- [The problem]
Check each line of the entries for the string "Central". Report only how many lines have it.

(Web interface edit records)

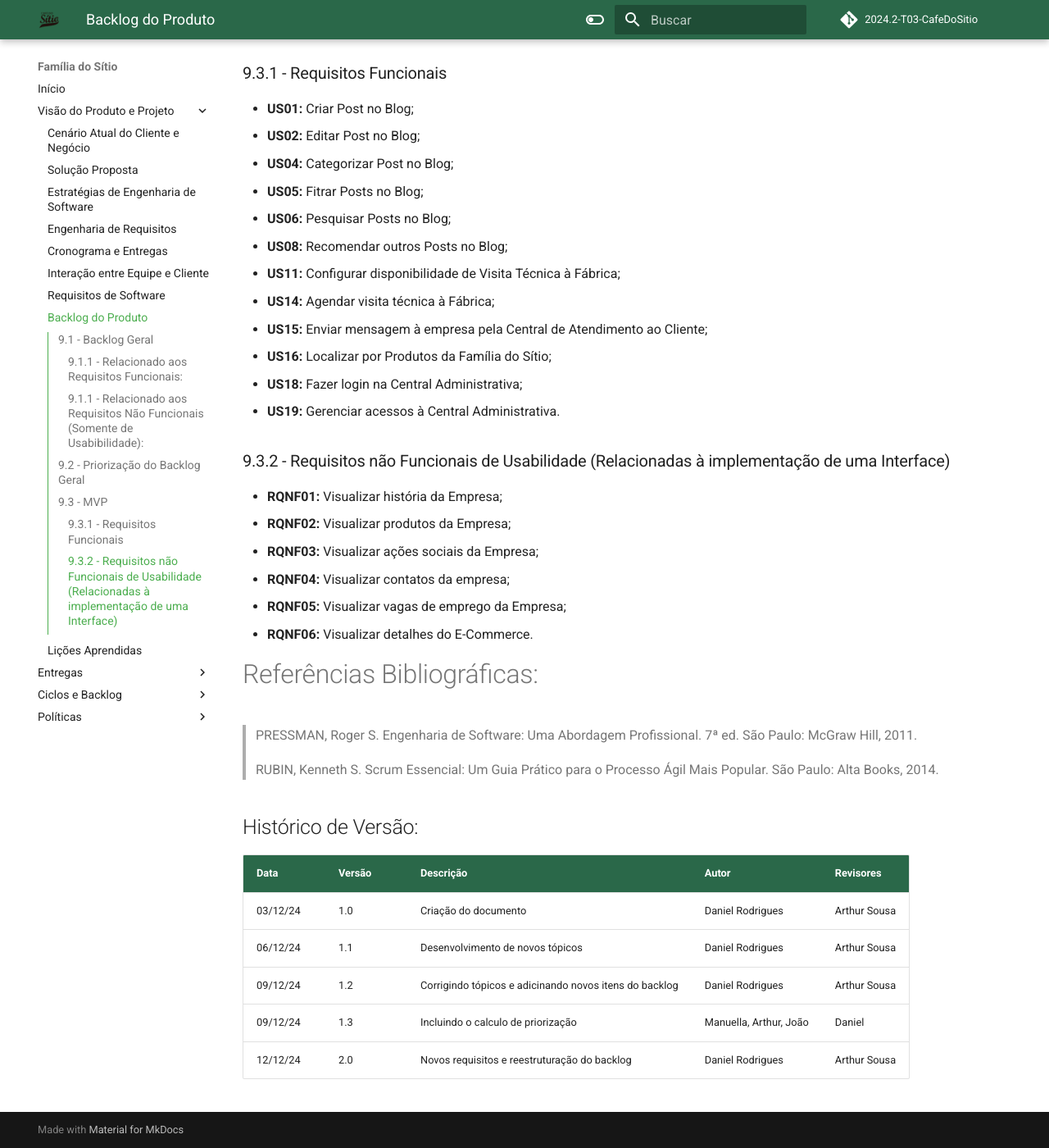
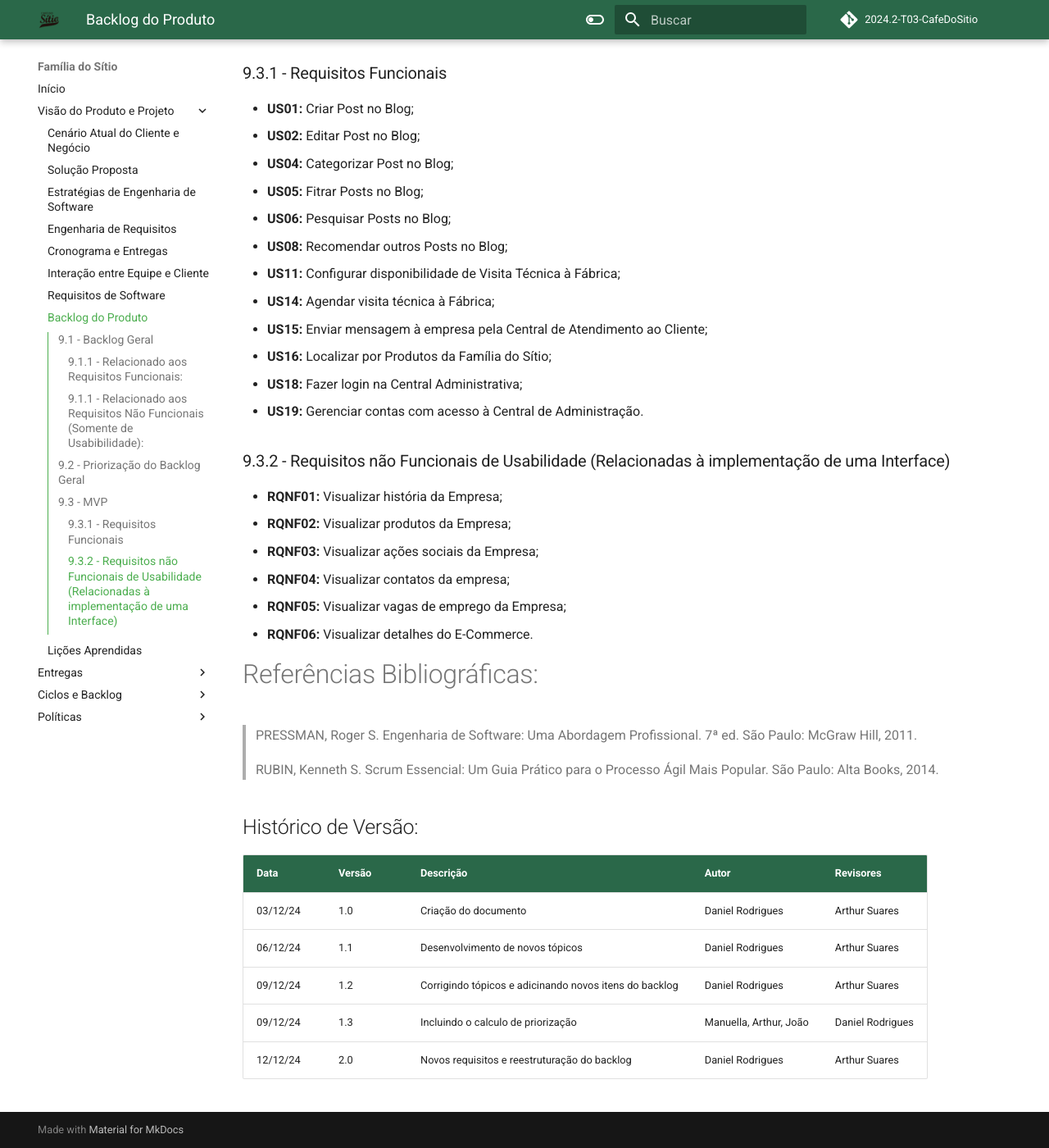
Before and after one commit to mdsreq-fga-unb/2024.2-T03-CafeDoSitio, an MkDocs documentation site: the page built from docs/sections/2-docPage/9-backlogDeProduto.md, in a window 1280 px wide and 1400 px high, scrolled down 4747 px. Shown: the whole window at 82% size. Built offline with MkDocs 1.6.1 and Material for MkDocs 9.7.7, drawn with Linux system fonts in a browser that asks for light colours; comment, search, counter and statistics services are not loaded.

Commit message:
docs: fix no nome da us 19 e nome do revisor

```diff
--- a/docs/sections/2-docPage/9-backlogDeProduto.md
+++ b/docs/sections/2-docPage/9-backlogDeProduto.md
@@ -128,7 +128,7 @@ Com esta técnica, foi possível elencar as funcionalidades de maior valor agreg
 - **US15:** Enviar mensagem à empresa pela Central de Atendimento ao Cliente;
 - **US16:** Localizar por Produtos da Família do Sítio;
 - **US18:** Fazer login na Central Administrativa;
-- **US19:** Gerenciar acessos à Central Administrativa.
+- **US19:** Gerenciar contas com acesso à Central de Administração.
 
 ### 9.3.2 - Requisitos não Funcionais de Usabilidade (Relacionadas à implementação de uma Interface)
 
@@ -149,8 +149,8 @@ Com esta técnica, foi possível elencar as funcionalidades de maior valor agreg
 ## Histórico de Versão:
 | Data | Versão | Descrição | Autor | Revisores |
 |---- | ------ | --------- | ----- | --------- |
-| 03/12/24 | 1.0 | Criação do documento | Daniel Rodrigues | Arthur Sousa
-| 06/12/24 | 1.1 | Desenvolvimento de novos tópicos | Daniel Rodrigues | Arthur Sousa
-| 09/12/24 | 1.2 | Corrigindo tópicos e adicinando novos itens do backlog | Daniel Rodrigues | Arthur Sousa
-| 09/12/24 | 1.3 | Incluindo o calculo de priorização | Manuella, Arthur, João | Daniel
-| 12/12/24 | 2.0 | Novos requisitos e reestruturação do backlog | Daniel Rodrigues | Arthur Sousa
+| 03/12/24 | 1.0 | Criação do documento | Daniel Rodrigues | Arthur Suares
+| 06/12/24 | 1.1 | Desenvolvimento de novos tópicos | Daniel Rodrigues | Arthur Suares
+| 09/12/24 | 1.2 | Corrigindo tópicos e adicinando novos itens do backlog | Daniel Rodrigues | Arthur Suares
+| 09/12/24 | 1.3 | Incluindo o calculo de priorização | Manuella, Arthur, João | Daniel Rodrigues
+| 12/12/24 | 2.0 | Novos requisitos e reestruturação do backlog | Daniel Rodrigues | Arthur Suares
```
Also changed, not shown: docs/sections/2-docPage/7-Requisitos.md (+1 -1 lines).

- [Finished exercise]
4